It’s obvious to everyone who’d take a quick look at this blog that I’m totally in love with Mumbai. However, I realize that I’m not giving a realistic picture of the city by showing only its beautiful aspects. Well, can’t help it – my reality is just like that. But here is one of my forum posts proving that I don’t always sound sugary sweet when talking about Mumbai 🙂
There are many places in India I enjoyed visiting, and even more places I hope to visit one day. But there are also a great number of touristic attractions that make me wonder why would one ever want to see them.
One of such pseudo attractions is Dhobi Ghat – an authentic open air laundry facility, situated under the Mahalaxmi bridge in Mumbai. The place has become especially popular after the Bollywood blockbuster “Dhobi Ghat”, or “Mumbai Diaries”, 2010.
According to the local customs, dhobi (a laundryman) is supposed to collect and wash linen and dirty clothes from the hotels, hospitals and homes of the city. Their working place is a giant area full of concrete cells where the actual show takes place – they soak, wash, scrub and dry around one million of articles a day. Traditional method of washing clothes is by slapping them against the concrete or stone surface, and the rhythmical movements of eight hundred laundrymen is a fascinating sight indeed.
Dhobi Ghat was founded back in the 19th century, and almost nothing has changed since then. Perhaps it’s the authentic spirit of the place that makes the tourists from all over the world smell detergent and look at their fellowmen slaving knee-deep in the sudsy water.
The dhobis are generally friendly and don’t mind being photographed by a touristic group while a guide informs the visitors about number of clothing articles washed every day or amount a laundryman pays to rent a concrete basin (yes yes, the land belongs to the Mumbai Municipal Corporation and one has to pay to be privileged to work in Dhobi Ghat).
But the question is not whether a dhobi objects being observed at work, but whether a tourist would like to be seen and photographed under similar circumstances.
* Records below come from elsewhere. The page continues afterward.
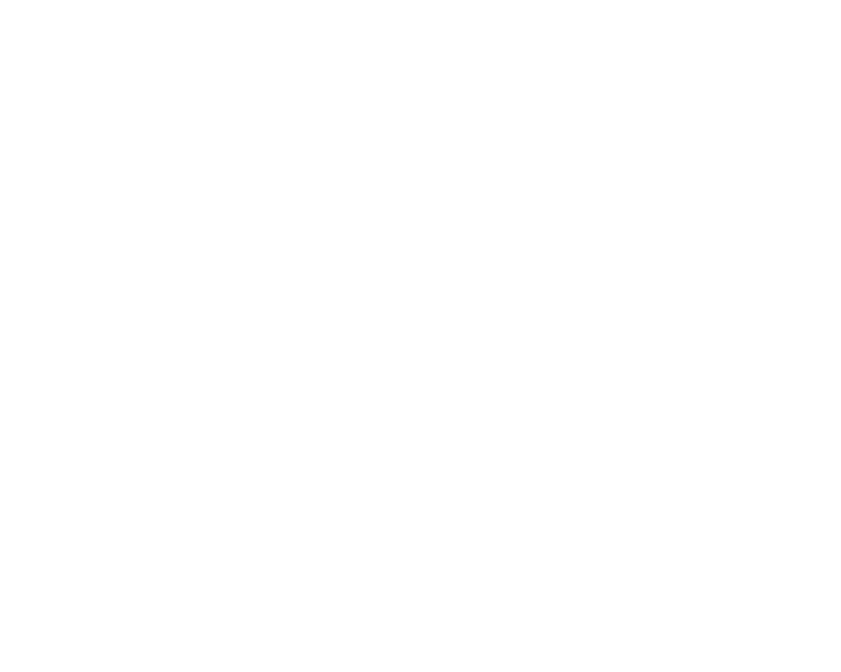
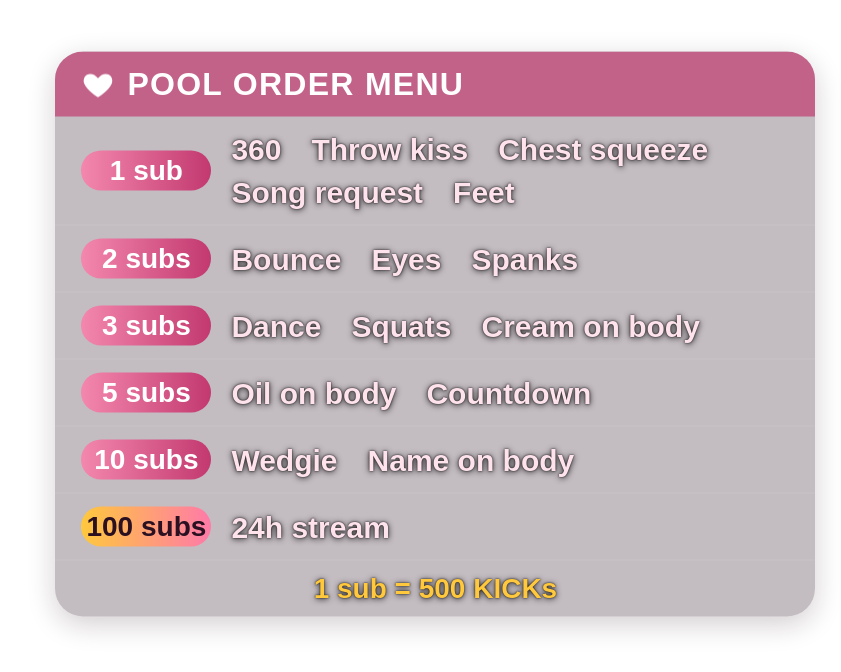
Before and after one commit to Akibell/overlay, a plain HTML site: page index2.html in a window 1280 px wide. Shown: the whole page, without its empty margins (439-1280 px from the left). Drawn offline with Linux system fonts and the light colour scheme; a web font is replaced by a local one.

Commit message:
Add files via upload

```diff
--- a/index2.html
+++ b/index2.html
@@ -33,10 +33,43 @@
   .note{color:var(--rose);font-size:24px}
   @media (prefers-reduced-motion:reduce){#badge svg{animation:none}}
   #dbg{position:fixed;top:8px;left:8px;font:14px monospace;color:#7dff3a;background:rgba(0,0,0,.6);padding:6px 8px;border-radius:6px;white-space:pre;display:none}
+  :root{--a:.28}
+
+    #stage{position:fixed;top:42%;width:760px;transform:translateY(-50%) scale(var(--s,1))}
+  body.right #stage{right:2vw;transform-origin:right center}
+  body.left  #stage{left:2vw;transform-origin:left center}
+  #menu{
+    background:rgba(42,16,32,var(--a));border-radius:28px;overflow:hidden;
+    box-shadow:0 8px 28px rgba(42,16,32,.2);
+    opacity:1;transition:opacity .6s, transform .6s cubic-bezier(.2,.8,.2,1);
+  }
+  #menu.off{opacity:0}
+  body.right #menu.off{transform:translateX(60px)}
+  body.left  #menu.off{transform:translateX(-60px)}
+  header{display:flex;align-items:center;gap:12px;background:rgba(194,24,91,.55);color:#fff;
+    padding:14px 26px;font-weight:900;font-size:32px;letter-spacing:.04em}
+  header svg{width:34px;height:34px;animation:beat 1.1s ease-in-out infinite}
+  @keyframes beat{0%,100%{transform:scale(1)}15%{transform:scale(1.2)}30%{transform:scale(1)}}
+  .tier{display:flex;align-items:center;gap:20px;padding:13px 26px;border-bottom:1px solid rgba(255,255,255,.12)}
+  .cost{flex:none;width:130px;text-align:center;font-weight:900;font-size:28px;color:#fff;
+    background:linear-gradient(90deg,rgba(255,122,168,.8),rgba(194,24,91,.8));border-radius:20px;padding:4px 0}
+  .tier.big .cost{background:linear-gradient(90deg,var(--gold),var(--rose));color:var(--plum)}
+  .items{text-shadow:0 1px 6px rgba(0,0,0,.85),0 0 2px rgba(0,0,0,.9);display:flex;flex-wrap:wrap;gap:4px 30px;color:var(--blush);font-weight:700;font-size:30px;line-height:1.3}
+  footer{text-shadow:0 1px 6px rgba(0,0,0,.85),0 0 2px rgba(0,0,0,.9);padding:12px 26px;text-align:center;font-weight:900;font-size:28px;color:var(--gold)}
+  @media (prefers-reduced-motion:reduce){header svg{animation:none}}
 </style>
 </head>
-<body>
+<body class="right">
 <div id="dbg"></div>
+<div id="stage"><div id="menu">
+  <header>
+    <svg viewBox="0 0 24 24" fill="#fff"><path d="M12 21s-7.5-4.6-9.6-9.4C.9 8 3 4.5 6.6 4.5c2 0 3.7 1.1 5.4 3 1.7-1.9 3.4-3 5.4-3C21 4.5 23.1 8 21.6 11.6 19.5 16.4 12 21 12 21z"/></svg>
+    POOL ORDER MENU
+  </header>
+  <div id="list"></div>
+  <footer>1 sub = 500 KICKs</footer>
+</div></div>
+
 <div id="band">
   <div id="badge">
     <div class="t"><svg viewBox="0 0 24 24" fill="#fff"><path d="M12 21s-7.5-4.6-9.6-9.4C.9 8 3 4.5 6.6 4.5c2 0 3.7 1.1 5.4 3 1.7-1.9 3.4-3 5.4-3C21 4.5 23.1 8 21.6 11.6 19.5 16.4 12 21 12 21z"/></svg>LOVE GAUGE</div>
@@ -48,7 +81,8 @@
 <script>
 /* ============ 設定 ============
    数字(base)は、これまでの累計。配信中に増えた分は自動で足されます。
-   ?demo=1 : すぐ流れて確認   ?debug=1 : 接続状況を左上に表示   ?reset=1 : 自動で足した分をリセット */
+   ?demo=1 : すぐ流れて確認   ?debug=1 : 接続状況を左上に表示   ?reset=1 : 自動で足した分をリセット
+   メニュー: ?menu=off(メニューを隠す) ?pos=left ?alpha=0.15 ?scale=0.8 ?menu_every=600&menu_show=45 */
 const CHATROOM_ID = 610145;
 const CONFIG = {
   everySec: 600,   // 何秒おきに出すか(600=10分)
@@ -159,6 +193,50 @@ async function runAll(){
   $band.classList.remove("on");
 }
 
+
+/* ---- メニュー(プールのオーダー) ----
+   メニューを変えるときは、下のリストを書き換えます。
+   URLの末尾に: ?pos=left (左に表示) / ?menu_every=600&menu_show=45 (10分おきに45秒だけ表示。なければ出しっぱなし)
+   ?alpha=0.15 (背景の濃さ。0=完全に透明 / 0.28=今の標準 / 0.6=濃い)
+   ?scale=0.8 (大きさを手動で指定。なければ画面に収まるよう自動で縮小) */
+const MENU = [
+  { cost: "1 sub",    items: ["360", "Throw kiss", "Chest squeeze", "Song request", "Feet"] },
+  { cost: "2 subs",   items: ["Bounce", "Eyes", "Spanks"] },
+  { cost: "3 subs",   items: ["Dance", "Squats", "Cream on body"] },
+  { cost: "5 subs",   items: ["Oil on body", "Countdown"] },
+  { cost: "10 subs",  items: ["Wedgie", "Name on body"] },
+  { cost: "100 subs", items: ["24h stream"], big: true }
+];
+/* ------------------------------------ */
+
+if (P.get("alpha") !== null) document.documentElement.style.setProperty("--a", Math.min(1, Math.max(0, +P.get("alpha"))));
+if (P.get("pos") === "left") document.body.className = "left";
+document.getElementById("list").innerHTML = MENU.map(t => `
+  <div class="tier${t.big ? " big" : ""}">
+    <div class="cost">${esc(t.cost)}</div>
+    <div class="items">${t.items.map(i => `<span>${esc(i)}</span>`).join("")}</div>
+  </div>`).join("");
+
+function fit(){
+  const st = document.getElementById("stage"), m = document.getElementById("menu");
+  const k = P.get("scale") ? +P.get("scale") :
+            Math.min(1, innerWidth * 0.94 / 760, (innerHeight - 150) / m.offsetHeight);
+  st.style.setProperty("--s", k);
+  st.style.top = ((innerHeight - 132) / 2) + "px";
+}
+fit(); addEventListener("resize", fit);
+if (document.fonts && document.fonts.ready) document.fonts.ready.then(fit);
+
+const every = +P.get("menu_every"), show = +(P.get("menu_show") || 45);
+if (every > 0) {
+  const m = document.getElementById("menu");
+  m.classList.add("off");
+  const cycle = () => { m.classList.remove("off"); setTimeout(() => m.classList.add("off"), show * 1000); };
+  setTimeout(() => { cycle(); setInterval(cycle, every * 1000); }, 8000);
+}
+
+if (P.get("menu") === "off") document.getElementById("stage").style.display = "none";
+
 if (!DEMO || DEBUG) connect();
 render();
 (async function loop(){
```
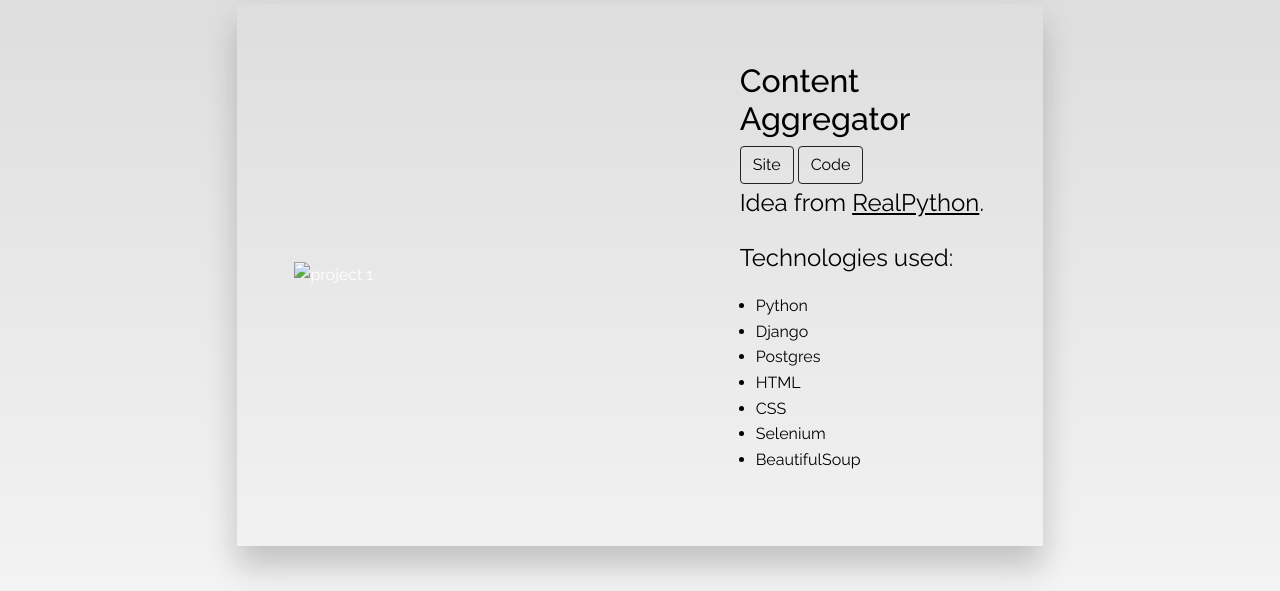
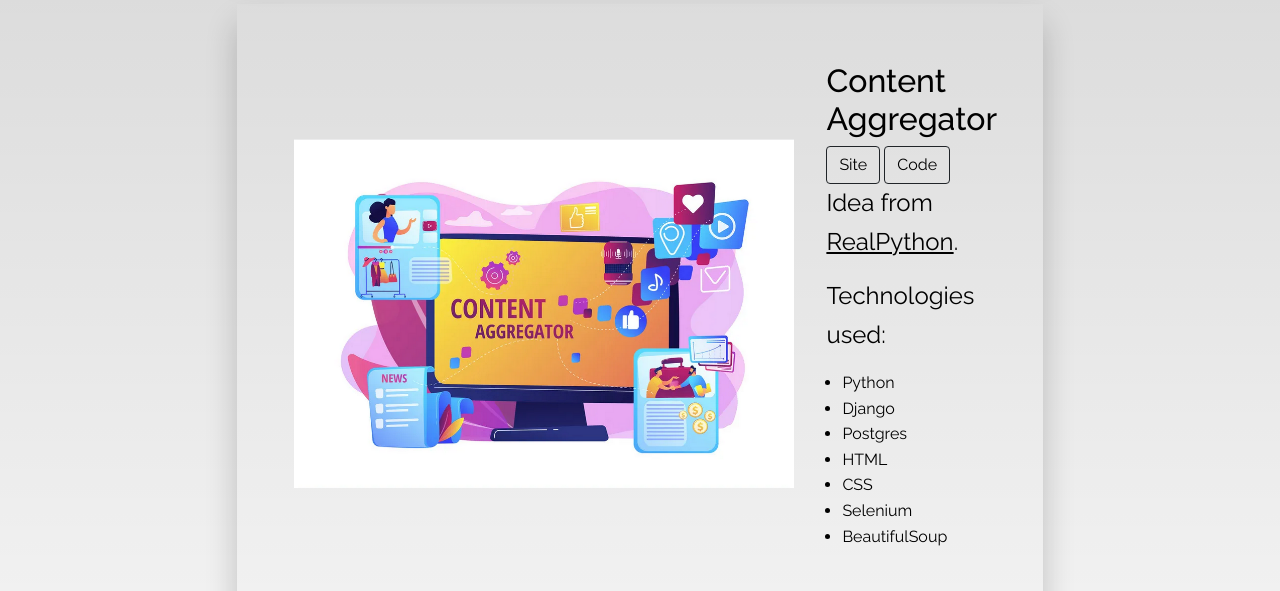
Before and after one commit to Rodrigo-Rojo/Portfolio-Website, a plain HTML site: page index.html in a window 1280 px wide. Shown: the part 2800-3391 px from the top of the page. Drawn offline with nearby package versions, Linux system fonts and the light colour scheme; the site is published under a folder, as on GitHub Pages, so addresses that start at the root find nothing; a web font is replaced by a local one.

```diff
--- a/index.html
+++ b/index.html
@@ -91,7 +91,7 @@
             </div>
         </div>
         <div class="projects project-3">
-            <img class="aggregator-img" src="/img/content-aggregator.png" alt="project 1">
+            <img class="aggregator-img" src="img/content-aggregator.png" alt="project 1">
             <div class="project-data">
                 <h3>Content Aggregator</h3>
                 <a class="btn btn-outline-dark" href="https://content-aggregator-django.herokuapp.com/">Site</a>
```
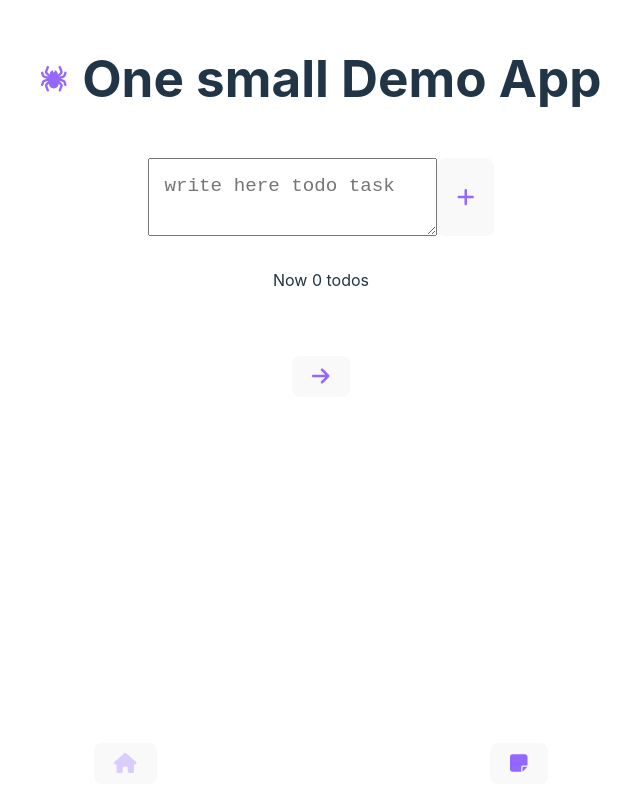
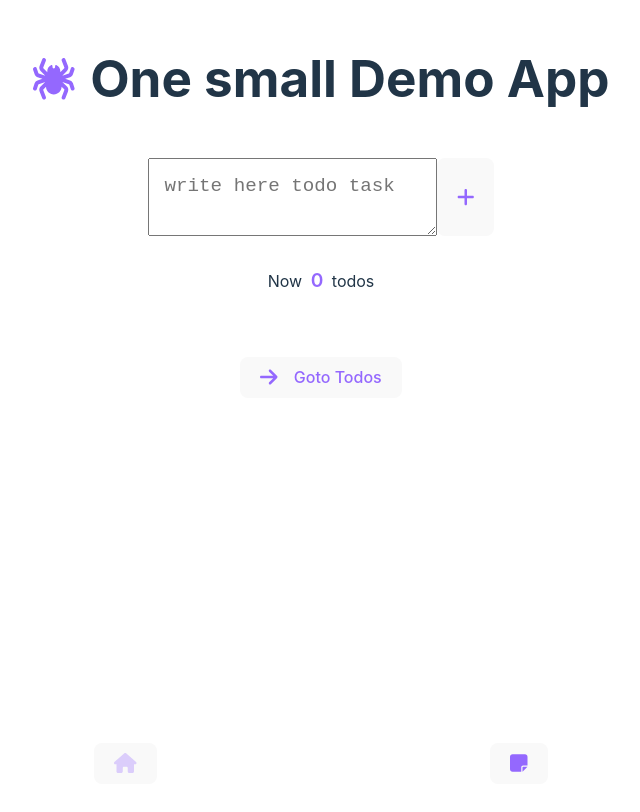
Before and after one commit to minnas/demo-app-vue, a Vue app: page /post-app/home in a window 1280 px wide. Shown: the top 812 px of the page, without its empty margins (319-959 px from the left). Built offline with nearby package versions, Linux system fonts and the light colour scheme.

Commit message:
small style fixes

```diff
--- a/src/components/tools/AwesomeButton.vue
+++ b/src/components/tools/AwesomeButton.vue
@@ -6,7 +6,9 @@
     :class="className"
   >
     <font-awesome-icon v-if="!noIcon" :icon="icon" size="lg" />
-    <span class="btn-label" v-if="!noText">{{ label }}</span>
+    <span class="btn-label" v-if="!noText && label && label?.length > 1">{{
+      label
+    }}</span>
   </button>
 </template>
 <script lang="ts">
@@ -44,10 +46,19 @@ button {
   outline: none;
   cursor: pointer;
   transition: all 0.25s ease;
+  display: flex;
+  justify-content: center;
+  align-items: center;
+  grid-column-gap: 1rem;
   &.selected {
     color: rgba(148, 104, 254, 0.3);
+    &:hover {
+      cursor: not-allowed;
+      border: none;
+    }
   }
-  &:hover {
+
+  &:not([disabled]):hover {
     color: rgba(148, 104, 254, 0.5);
     font-size: 1.2rem;
   }
--- a/src/components/views/AwesomeFooter.vue
+++ b/src/components/views/AwesomeFooter.vue
@@ -6,6 +6,7 @@
       @click="goWhereYouLike(item.path)"
       :class="['awesome-button', { selected: matches(item.path) }]"
       :icon="item.icon"
+      :disabled="matches(item.path) || false"
       :type="myBtnType"
     />
   </div>
@@ -65,18 +66,5 @@ export default defineComponent({
   flex-direction: row;
   justify-content: space-evenly;
   align-items: center;
-  & button {
-    color: rgba(148, 104, 254);
-    outline: none;
-    cursor: pointer;
-    transition: all 0.25s ease;
-    &.selected {
-      color: rgba(148, 104, 254, 0.3);
-    }
-    &:hover {
-      color: rgba(148, 104, 254, 0.5);
-      font-size: 1.2rem;
-    }
-  }
 }
 </style>
--- a/src/components/views/AwesomeHeader.vue
+++ b/src/components/views/AwesomeHeader.vue
@@ -5,9 +5,7 @@
   </div>
 </template>
 <script lang="ts">
-import { computed } from "@vue/reactivity";
 import { defineComponent } from "vue";
-import { useRouter } from "vue-router";
 import { faSpider } from "@fortawesome/free-solid-svg-icons";
 
 export default defineComponent({
@@ -30,7 +28,8 @@ export default defineComponent({
   grid-column-gap: 1rem;
   & .awesome-header-icon {
     color: rgba(148, 104, 254);
-    font-size: 1.6rem;
+    font-size: 2.6rem;
+    filter: drop-shadow(14px 15px 0px rgba(255, 255, 255, 0.4));
   }
 }
 </style>
--- a/src/components/views/Home.vue
+++ b/src/components/views/Home.vue
@@ -8,9 +8,15 @@
       ></textarea>
       <AwesomeButton @click="addTodo" :icon="faPlus" />
     </div>
-    <div class="card">Now {{ count }} todos</div>
     <div class="card">
-      <AwesomeButton @click="gotoTodos" :icon="faArrowRight" />
+      Now <span class="todo-count">{{ count }}</span> todos
+    </div>
+    <div class="card">
+      <AwesomeButton
+        @click="gotoTodos"
+        :icon="faArrowRight"
+        label="Goto Todos"
+      />
     </div>
   </div>
 </template>
@@ -69,4 +75,10 @@ export default defineComponent({
   font-size: 1.2rem;
   width: 80%;
 }
+.todo-count {
+  color: rgba(148, 104, 254);
+  font-weight: 600;
+  font-size: 1.2rem;
+  margin: 0 0.25rem;
+}
 </style>
--- a/src/components/views/Todos.vue
+++ b/src/components/views/Todos.vue
@@ -75,7 +75,7 @@ export default defineComponent({
     margin-top: 1rem;
     padding: 2rem;
     width: 80%;
-    border: 2px solid #fff;
+    border: 2px solid rgba(148, 104, 254, 0.4);
     border-bottom-left-radius: 18px;
     border-top-right-radius: 18px;
     font-size: 1.2rem;
```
Of course, there is a difference in lifestyle and mentality, but the rule “treat the others as you expect to be treated” still applies.